Nelson, A. (2018, June 20). Stepping up the social game: how parents can boost social and emotional learning at home. ABA Learning Lab. http://www.abalearninglab.com/Stepping-up-the-social-game-how-parents-can-boost-social-and-emotional-learning-at-home/


Nuske, H.J., Pellecchia, M., Kane, C., Seidman, M., Maddox, B.B., MacMullen Freeman, L., Rump, K., Reisinger, E.M., Xie, M., & Mandell, D.S. (2020). Self-regulation is bi-direcctionally associated with cognitive development in children with autism. Journal of Applied Developmental Psychology, 68. Retrieved from https://fpg.unc.edu/sites/fpg.unc.edu/files/resources/reports-and-policy-briefs/PromotingSelf-RegulationIntheFirstFiveYears.pdf


OnlinePsychology@Pepperdine, the online Master of Science in Behavioral Psychology program from Pepperdine University (2021). How to Improve Emotional

Rappaport, M. (1996). Strategies for pro- moting language acquisition in children with autism. In C. Maurice, G. Green, & S. C. Luce (Eds.), Behavioral intervention for young children with autism: A manual for parents and professionals (pp. 307–319). Austin: PRO-ED.

Self-Regulation Among Children with Autism and Attention Disorders. Retrieved from https://onlinegrad.pepperdine.edu/blog/emotional-self-regulation-children-autism/


Owens, G., Granader, Y., Humphrey, A. et al. LEGO® Therapy and the Social Use of Language Programme: An Evaluation of Two Social Skills Interventions for Children with High Functioning Autism and Asperger Syndrome. J Autism Dev Disord 38, 1944 (2008). https://doi-org.proxy.bsu.edu/10.1007/s10803-008-0590-6


Parsonson, Barry S. (2021). Evidence-based classroom behaviour management strategies. ERIC, 13(1), 16-23. https://files.eric.ed.gov/fulltext/EJ976654.pdf.


Samuels, R., & Stansfield, J. (2011). The effectiveness of Social Stories™ to develop social interactions with adults with characteristics of autism spectrum disorder. British Journal of Learning Disabilities, 40(4), 272–285. https://doi.org/10.1111/j.1468-3156.2011.00706.x


​​Schertz H, Robb M. (2006). Interventions for Toddlers with Autism: Building on the Parent-Child Relationship to Promote Joint Attention.Young Exceptional Children.


Trevisan, D.A., Abel, E.A., Brackett, M.A., & McPartland (2021). Considerations about how emotional intelligence can be enhanced in children with autism spectrum disorder. Frontiers in Education. doi: 10.3389/feduc.2021.639736

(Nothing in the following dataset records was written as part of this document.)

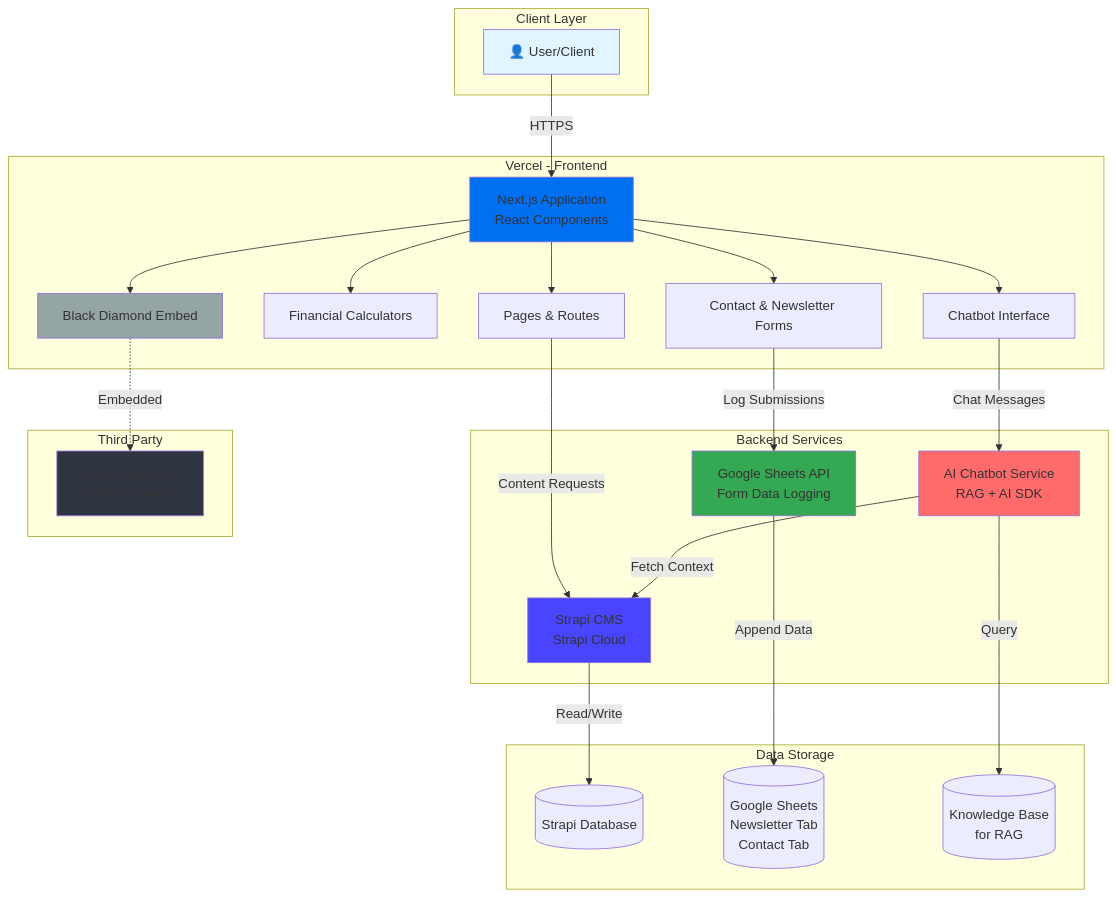
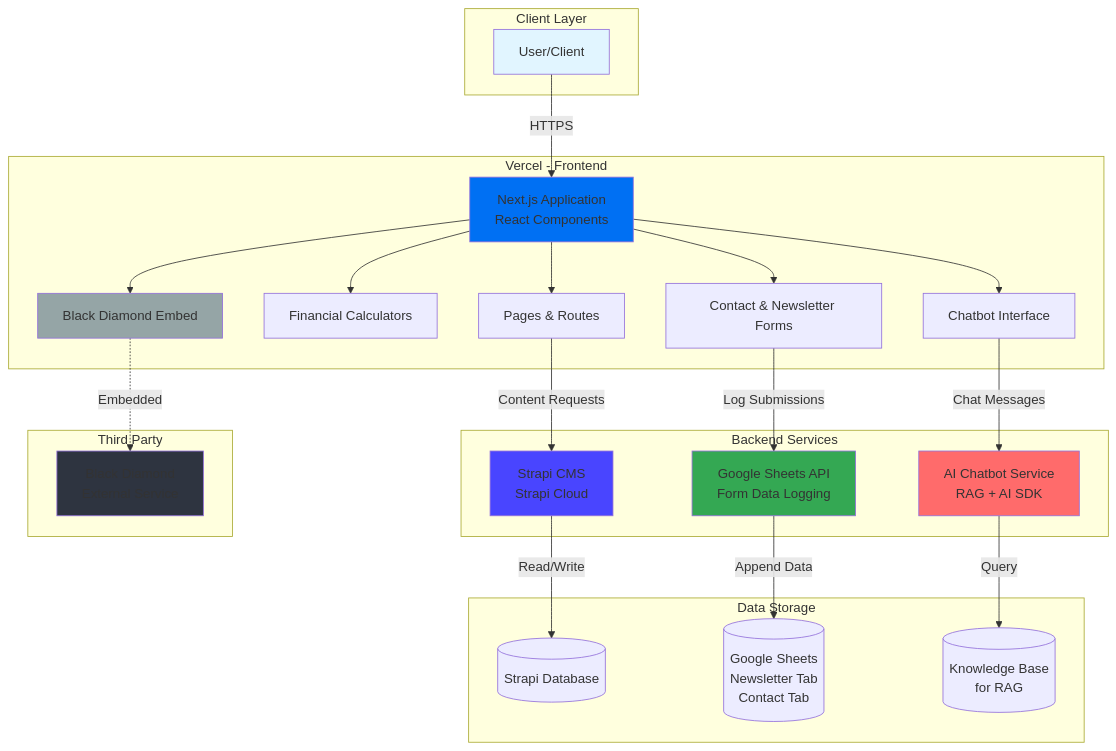
Before and after one commit to khoacao2k4/Atlatl: the diagram in README.md, drawn with Mermaid. The commit also changed other lines of this file, not shown here.

````diff
--- a/README.md
+++ b/README.md
@@ -282,56 +96,55 @@
 ```mermaid
 graph TB
     subgraph "Client Layer"
-        User[👤 User/Client]
+        User[User/Client]
     end
     
     subgraph "Vercel - Frontend"
         NextJS[Next.js Application<br/>React Components]
         Pages[Pages & Routes]
         Calculators[Financial Calculators]
         Forms[Contact & Newsletter Forms]
         ChatUI[Chatbot Interface]
         BDEmbed[Black Diamond Embed]
     end
     
     subgraph "Backend Services"
         Strapi[Strapi CMS<br/>Strapi Cloud]
         GoogleSheets[Google Sheets API<br/>Form Data Logging]
         AIRAG[AI Chatbot Service<br/>RAG + AI SDK]
     end
     
     subgraph "Third Party"
         BlackDiamond[Black Diamond<br/>External Service]
     end
     
     subgraph "Data Storage"
         StrapiDB[(Strapi Database)]
         Sheets[(Google Sheets<br/>Newsletter Tab<br/>Contact Tab)]
         Knowledge[(Knowledge Base<br/>for RAG)]
     end
     
     User -->|HTTPS| NextJS
     NextJS --> Pages
     NextJS --> Calculators
     NextJS --> Forms
     NextJS --> ChatUI
     NextJS --> BDEmbed
     
     Pages -->|Content Requests| Strapi
     Forms -->|Log Submissions| GoogleSheets
     ChatUI -->|Chat Messages| AIRAG
     BDEmbed -.->|Embedded| BlackDiamond
     
     Strapi -->|Read/Write| StrapiDB
     GoogleSheets -->|Append Data| Sheets
     AIRAG -->|Query| Knowledge
-    AIRAG -->|Fetch Context| Strapi
     
     style User fill:#e1f5ff
     style NextJS fill:#0070f3
     style Strapi fill:#4945ff
     style BlackDiamond fill:#2e3440
     style GoogleSheets fill:#34a853
     style AIRAG fill:#ff6b6b
     style BDEmbed fill:#95a5a6
 ```
````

U.S. Department of Health and Human Services, Office of Planning, Research, & Evaluation. (2021). Self-regulation and toxic stress series. Retrieved from https://www.acf.hhs.gov/ opre/project/self-regulation-and-toxic-stress-series

Warren, S. F., Yoder, P. J., Gazdag, G. E., Kim, K., & Jones, H. A. (1993). Facilitat- ing prelinguistic communication skills in young children with developmental delay. Journal of Speech and Hearing Research, 36, 83–97.

Yoder, P. J., & Warren, S. F. (1999). Self- initiated proto-declaratives and proto- imperatives can be facilitated in prelinguis- tic children with developmental disabilities. Journal of Early Intervention, 22, 337–354.


For additional information about social skills please reach out to us at admin@withinmetherapy.com


261 views0 comments

Recent Posts

See All